[Activity]
Print a faithful copy of the data below, word for word, with the pictures left out.

[Records from a data collection]
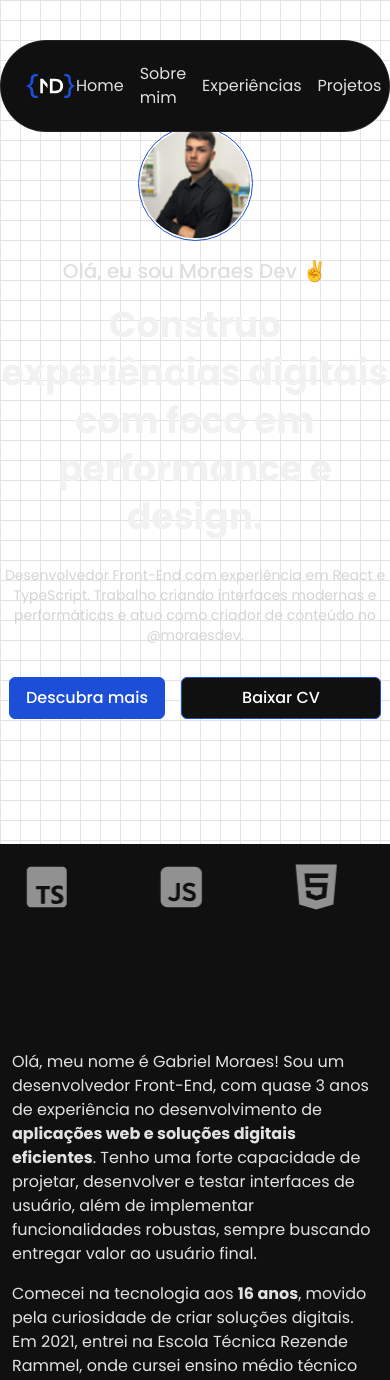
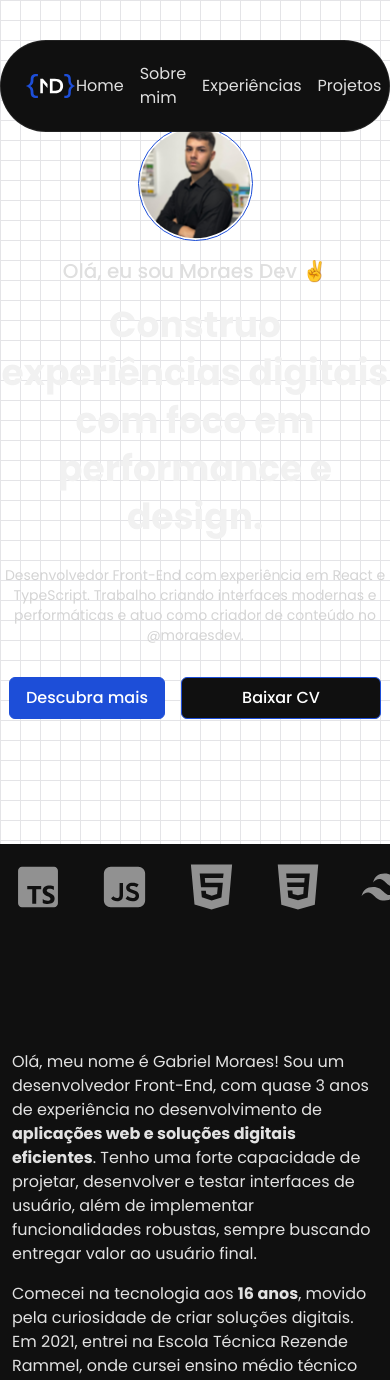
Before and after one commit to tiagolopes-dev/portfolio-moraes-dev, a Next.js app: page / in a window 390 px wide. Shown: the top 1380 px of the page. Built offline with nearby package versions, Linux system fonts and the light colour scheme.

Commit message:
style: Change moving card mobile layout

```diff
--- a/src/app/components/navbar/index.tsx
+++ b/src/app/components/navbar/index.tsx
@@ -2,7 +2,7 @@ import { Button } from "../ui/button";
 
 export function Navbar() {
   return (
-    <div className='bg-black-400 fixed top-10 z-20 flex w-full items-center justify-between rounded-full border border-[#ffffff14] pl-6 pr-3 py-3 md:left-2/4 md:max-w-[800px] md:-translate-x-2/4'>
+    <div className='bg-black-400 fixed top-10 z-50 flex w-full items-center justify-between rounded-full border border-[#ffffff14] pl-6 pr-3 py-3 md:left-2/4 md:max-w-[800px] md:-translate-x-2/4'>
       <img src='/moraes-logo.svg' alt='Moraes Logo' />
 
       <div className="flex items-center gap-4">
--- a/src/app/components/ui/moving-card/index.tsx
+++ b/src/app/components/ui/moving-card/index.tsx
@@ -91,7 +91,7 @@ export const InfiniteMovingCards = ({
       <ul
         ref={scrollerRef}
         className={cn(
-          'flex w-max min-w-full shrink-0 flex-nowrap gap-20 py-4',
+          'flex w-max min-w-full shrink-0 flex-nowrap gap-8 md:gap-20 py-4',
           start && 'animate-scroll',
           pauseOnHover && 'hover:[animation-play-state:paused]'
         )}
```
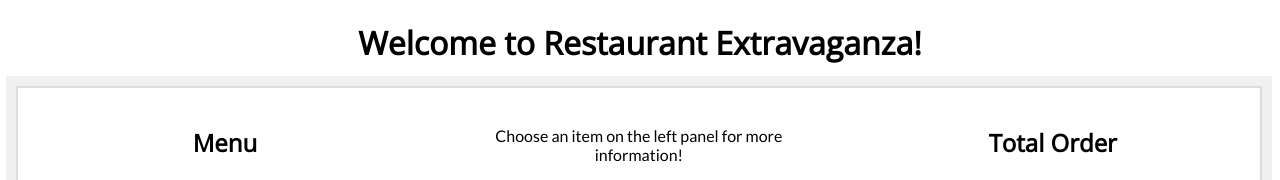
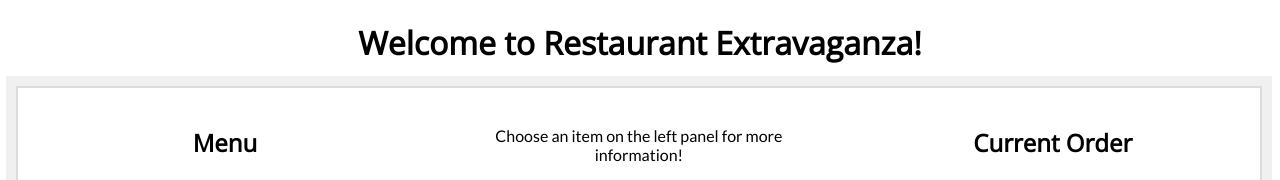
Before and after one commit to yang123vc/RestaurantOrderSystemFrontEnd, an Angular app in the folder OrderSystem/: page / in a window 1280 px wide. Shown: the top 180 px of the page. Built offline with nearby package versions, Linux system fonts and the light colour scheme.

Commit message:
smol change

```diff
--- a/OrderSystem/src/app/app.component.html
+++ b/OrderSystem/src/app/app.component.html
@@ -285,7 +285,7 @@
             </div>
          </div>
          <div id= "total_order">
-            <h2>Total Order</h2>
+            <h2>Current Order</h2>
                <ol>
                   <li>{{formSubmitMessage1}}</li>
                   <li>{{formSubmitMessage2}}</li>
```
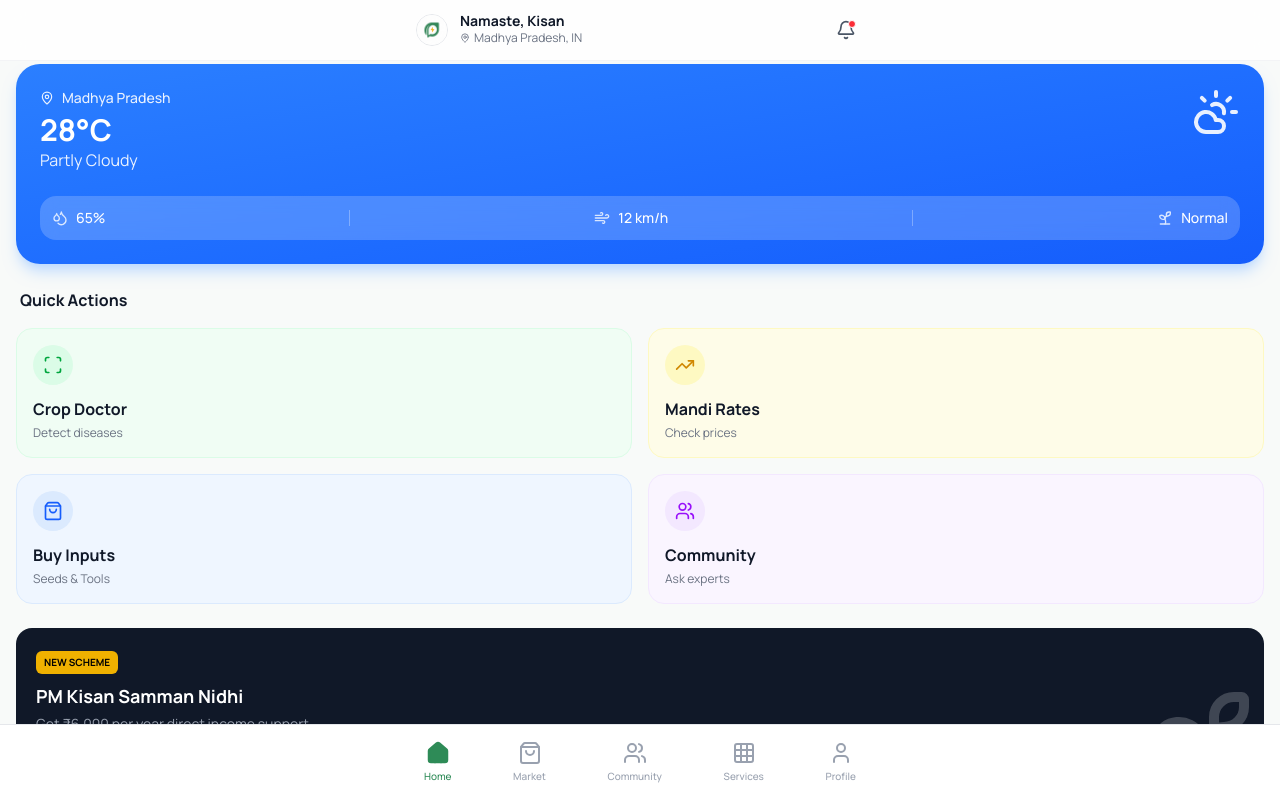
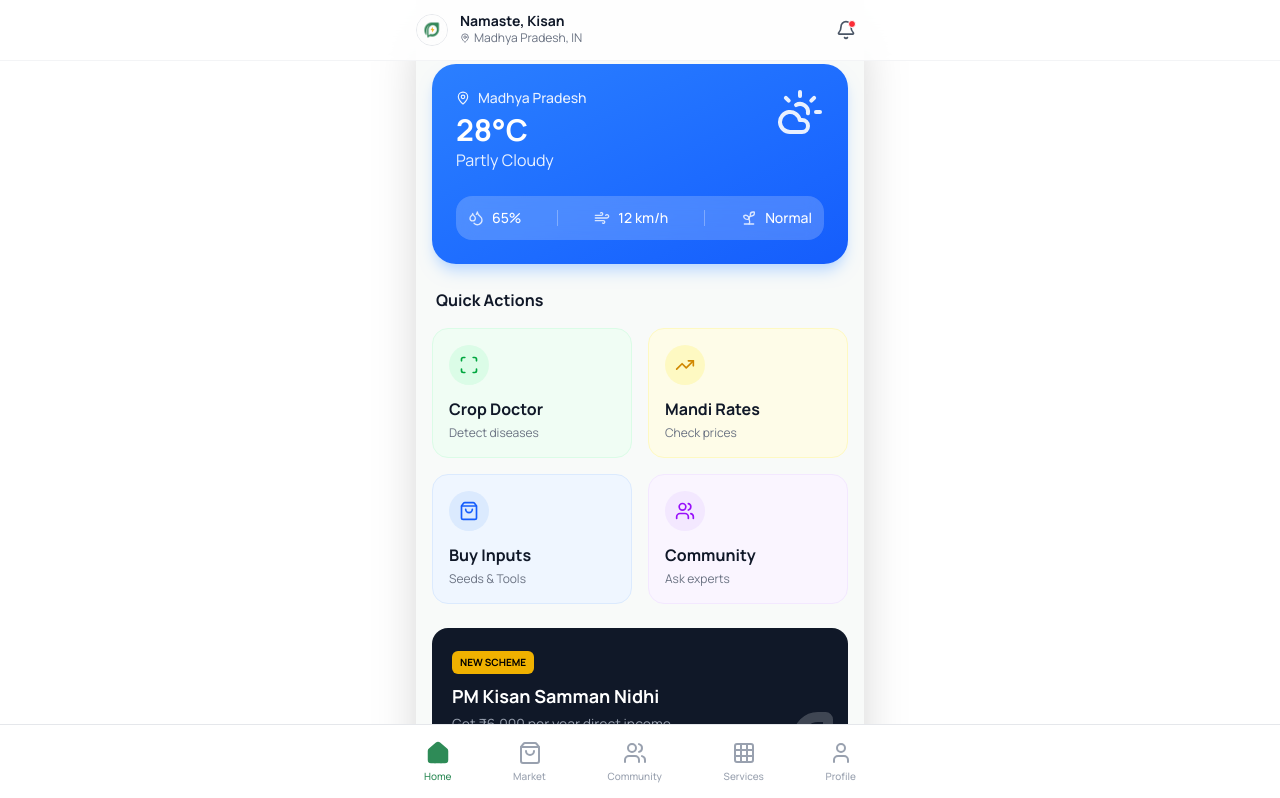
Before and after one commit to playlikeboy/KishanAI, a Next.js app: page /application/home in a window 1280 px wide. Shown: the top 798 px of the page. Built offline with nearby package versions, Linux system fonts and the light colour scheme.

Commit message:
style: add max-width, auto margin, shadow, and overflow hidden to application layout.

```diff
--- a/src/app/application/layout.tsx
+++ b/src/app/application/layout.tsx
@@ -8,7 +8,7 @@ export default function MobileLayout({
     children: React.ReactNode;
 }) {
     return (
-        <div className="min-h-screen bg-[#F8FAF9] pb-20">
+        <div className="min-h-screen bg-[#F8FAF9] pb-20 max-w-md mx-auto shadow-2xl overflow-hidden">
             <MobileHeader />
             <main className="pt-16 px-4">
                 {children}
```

[Answer space]
Before and after one commit to tiagolopes-dev/portfolio-moraes-dev, a Next.js app: page / in a window 390 px wide. Shown: the top 1380 px of the page. Built offline with nearby package versions, Linux system fonts and the light colour scheme.

Commit message:
style: Change moving card mobile layout

```diff
--- a/src/app/components/navbar/index.tsx
+++ b/src/app/components/navbar/index.tsx
@@ -2,7 +2,7 @@ import { Button } from "../ui/button";
 
 export function Navbar() {
   return (
-    <div className='bg-black-400 fixed top-10 z-20 flex w-full items-center justify-between rounded-full border border-[#ffffff14] pl-6 pr-3 py-3 md:left-2/4 md:max-w-[800px] md:-translate-x-2/4'>
+    <div className='bg-black-400 fixed top-10 z-50 flex w-full items-center justify-between rounded-full border border-[#ffffff14] pl-6 pr-3 py-3 md:left-2/4 md:max-w-[800px] md:-translate-x-2/4'>
       <img src='/moraes-logo.svg' alt='Moraes Logo' />
 
       <div className="flex items-center gap-4">
--- a/src/app/components/ui/moving-card/index.tsx
+++ b/src/app/components/ui/moving-card/index.tsx
@@ -91,7 +91,7 @@ export const InfiniteMovingCards = ({
       <ul
         ref={scrollerRef}
         className={cn(
-          'flex w-max min-w-full shrink-0 flex-nowrap gap-20 py-4',
+          'flex w-max min-w-full shrink-0 flex-nowrap gap-8 md:gap-20 py-4',
           start && 'animate-scroll',
           pauseOnHover && 'hover:[animation-play-state:paused]'
         )}
```
Before and after one commit to yang123vc/RestaurantOrderSystemFrontEnd, an Angular app in the folder OrderSystem/: page / in a window 1280 px wide. Shown: the top 180 px of the page. Built offline with nearby package versions, Linux system fonts and the light colour scheme.

Commit message:
smol change

```diff
--- a/OrderSystem/src/app/app.component.html
+++ b/OrderSystem/src/app/app.component.html
@@ -285,7 +285,7 @@
             </div>
          </div>
          <div id= "total_order">
-            <h2>Total Order</h2>
+            <h2>Current Order</h2>
                <ol>
                   <li>{{formSubmitMessage1}}</li>
                   <li>{{formSubmitMessage2}}</li>
```
Before and after one commit to playlikeboy/KishanAI, a Next.js app: page /application/home in a window 1280 px wide. Shown: the top 798 px of the page. Built offline with nearby package versions, Linux system fonts and the light colour scheme.

Commit message:
style: add max-width, auto margin, shadow, and overflow hidden to application layout.

```diff
--- a/src/app/application/layout.tsx
+++ b/src/app/application/layout.tsx
@@ -8,7 +8,7 @@ export default function MobileLayout({
     children: React.ReactNode;
 }) {
     return (
-        <div className="min-h-screen bg-[#F8FAF9] pb-20">
+        <div className="min-h-screen bg-[#F8FAF9] pb-20 max-w-md mx-auto shadow-2xl overflow-hidden">
             <MobileHeader />
             <main className="pt-16 px-4">
                 {children}
```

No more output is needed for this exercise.